A skier glides down Suicide Hill, circa 1959, photo by Michigan Tourist Council
On Absolute Michigan we regularly feature articles & photos from the Archives of Michigan and their great web site Seeking Michigan. When Bob Garrett posted this feature, however, I knew that I couldn’t let Absolute Michigan have all the fun!
Suicide Hill by Bob Garrett
Suicide Hill’s very name intimidates skiers. The Ishpeming Ski Club, however, describes it as “fine, competitive and safe” (See the Ishpeming Ski Club Web Site). Ski jump enthusiasts hold the hill – and its rich history – in high esteem.
In the Beginning
The Norden Ski Club – renamed the Ishpeming Ski Club in 1901 – held its first formal ski jump competition in 1888. The competition site was south of Lake Angeline, near Ishpeming, Michigan. An annual tradition did not immediately follow. The Club did, however, host competitions in some subsequent years. Various hills in the Ishpeming region served as competition sites.
In 1925, the Ishpeming Ski Club launched a search for a new hill. Peter Handberg and Leonard Flaa, then officers of the Club, found what would be called Suicide Hill. The Hill is located off what is now M-28, between Ishpeming and Negaunee. The Cleveland Cliffs mining company owned the land, and a lease was quickly negotiated.
In the autumn of 1925, development work began on the hill. It proved a community effort. Local citizens donated materials and volunteered their labor. The hill was cleared, graded and shaped. Finally, the Ishpeming Ski Club announced the first competition on the hill. This occurred on February 26, 1926.
“A Little Color”
Ted Butler, a local newspaper reporter, apparently gave the hill its nickname. An Ishpeming skier named Walter “Huns” Anderson was injured a few days before the 1926 meet. Butler wrote about this, using the phrase “Suicide Hill” in his story. “Sure, it’s a good hill, but why not add a little color to it?,” he reportedly said. James Flaa of the Ishpeming Ski Club protested the name, claiming that it created a bad impression and kept skiers away.
Today, eighty-six years later, skiers are still coming to Suicide Hill. They come from many countries and gather for the annual competitions, traditionally held in February.
The annual Suicide Hill Ski Tournament will be held next on February 8, 2012. Suicide Hill waits quietly for the day, ready to challenge a new wave of daring skiers.

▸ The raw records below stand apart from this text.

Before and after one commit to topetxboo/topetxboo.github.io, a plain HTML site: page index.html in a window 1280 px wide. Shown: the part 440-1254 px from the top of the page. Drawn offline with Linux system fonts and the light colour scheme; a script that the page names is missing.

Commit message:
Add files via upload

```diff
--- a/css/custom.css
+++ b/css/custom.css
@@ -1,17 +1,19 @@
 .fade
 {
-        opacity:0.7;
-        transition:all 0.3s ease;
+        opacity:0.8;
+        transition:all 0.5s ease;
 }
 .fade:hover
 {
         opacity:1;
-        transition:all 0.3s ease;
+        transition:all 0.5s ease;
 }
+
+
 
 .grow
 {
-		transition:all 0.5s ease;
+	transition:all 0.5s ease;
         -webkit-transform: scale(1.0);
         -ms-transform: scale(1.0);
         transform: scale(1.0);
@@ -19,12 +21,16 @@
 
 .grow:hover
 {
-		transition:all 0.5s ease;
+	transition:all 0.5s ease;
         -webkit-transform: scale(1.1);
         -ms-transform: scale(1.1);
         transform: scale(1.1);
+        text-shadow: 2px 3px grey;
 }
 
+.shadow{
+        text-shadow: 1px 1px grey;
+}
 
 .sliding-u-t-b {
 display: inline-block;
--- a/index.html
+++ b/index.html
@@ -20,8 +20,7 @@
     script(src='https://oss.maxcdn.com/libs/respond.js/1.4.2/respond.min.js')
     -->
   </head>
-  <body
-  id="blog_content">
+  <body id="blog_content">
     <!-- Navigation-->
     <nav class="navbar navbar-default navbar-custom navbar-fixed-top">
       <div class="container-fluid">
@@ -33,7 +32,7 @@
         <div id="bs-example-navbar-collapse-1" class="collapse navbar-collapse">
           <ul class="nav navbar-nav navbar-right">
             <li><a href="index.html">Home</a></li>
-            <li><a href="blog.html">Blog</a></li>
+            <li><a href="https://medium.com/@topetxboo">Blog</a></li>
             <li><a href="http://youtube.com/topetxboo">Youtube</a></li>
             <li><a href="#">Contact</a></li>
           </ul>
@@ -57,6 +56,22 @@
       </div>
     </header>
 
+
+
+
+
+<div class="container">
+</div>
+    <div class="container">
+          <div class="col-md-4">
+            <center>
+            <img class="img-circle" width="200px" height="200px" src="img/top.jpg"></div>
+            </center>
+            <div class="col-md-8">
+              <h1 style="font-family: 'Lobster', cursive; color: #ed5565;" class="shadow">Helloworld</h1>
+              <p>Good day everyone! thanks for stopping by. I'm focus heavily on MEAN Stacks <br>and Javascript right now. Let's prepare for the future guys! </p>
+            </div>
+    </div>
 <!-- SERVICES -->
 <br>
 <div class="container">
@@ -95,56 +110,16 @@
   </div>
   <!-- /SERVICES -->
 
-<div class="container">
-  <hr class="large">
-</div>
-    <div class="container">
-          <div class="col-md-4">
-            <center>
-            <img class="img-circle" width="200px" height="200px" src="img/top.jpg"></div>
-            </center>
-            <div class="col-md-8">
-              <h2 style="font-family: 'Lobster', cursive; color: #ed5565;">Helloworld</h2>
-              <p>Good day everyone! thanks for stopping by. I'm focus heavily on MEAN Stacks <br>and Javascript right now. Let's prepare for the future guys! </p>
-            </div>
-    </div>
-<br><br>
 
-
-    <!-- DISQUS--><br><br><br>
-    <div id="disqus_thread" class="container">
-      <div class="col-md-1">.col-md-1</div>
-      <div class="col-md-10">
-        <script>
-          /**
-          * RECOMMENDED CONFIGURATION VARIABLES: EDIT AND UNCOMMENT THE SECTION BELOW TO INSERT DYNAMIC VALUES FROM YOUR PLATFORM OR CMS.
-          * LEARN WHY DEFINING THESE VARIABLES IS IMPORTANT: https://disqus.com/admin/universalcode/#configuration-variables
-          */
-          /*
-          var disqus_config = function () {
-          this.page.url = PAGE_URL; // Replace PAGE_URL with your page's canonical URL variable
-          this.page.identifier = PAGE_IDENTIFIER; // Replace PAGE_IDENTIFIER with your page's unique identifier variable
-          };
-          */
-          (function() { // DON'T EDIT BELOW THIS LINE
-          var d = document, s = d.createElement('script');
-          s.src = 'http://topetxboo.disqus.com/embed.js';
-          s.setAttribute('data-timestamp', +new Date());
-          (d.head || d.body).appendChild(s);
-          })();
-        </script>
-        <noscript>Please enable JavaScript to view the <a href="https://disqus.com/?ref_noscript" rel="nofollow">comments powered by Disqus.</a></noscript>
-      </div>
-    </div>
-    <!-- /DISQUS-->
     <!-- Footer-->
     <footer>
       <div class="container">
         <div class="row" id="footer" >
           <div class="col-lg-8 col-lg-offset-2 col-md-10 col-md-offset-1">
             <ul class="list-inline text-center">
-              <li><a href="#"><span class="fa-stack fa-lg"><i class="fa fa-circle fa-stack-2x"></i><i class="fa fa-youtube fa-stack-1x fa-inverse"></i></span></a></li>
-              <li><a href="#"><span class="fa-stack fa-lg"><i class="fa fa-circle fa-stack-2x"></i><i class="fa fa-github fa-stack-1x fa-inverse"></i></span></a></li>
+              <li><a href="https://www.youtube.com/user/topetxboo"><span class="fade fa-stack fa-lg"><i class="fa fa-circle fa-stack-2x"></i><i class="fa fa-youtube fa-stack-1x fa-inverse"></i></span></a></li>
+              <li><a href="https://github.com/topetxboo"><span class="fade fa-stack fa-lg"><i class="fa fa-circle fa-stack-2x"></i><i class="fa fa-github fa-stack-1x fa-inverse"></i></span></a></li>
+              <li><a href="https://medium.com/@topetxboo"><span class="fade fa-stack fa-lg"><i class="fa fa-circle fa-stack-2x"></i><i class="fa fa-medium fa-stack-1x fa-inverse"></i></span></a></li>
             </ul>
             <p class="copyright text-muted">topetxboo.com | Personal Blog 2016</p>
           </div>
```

“Flying into the Future” by Jane Nordberg. Michigan History Magazine, March/April 2002, pp. 6-11.
For a related article, click Ishpeming winter events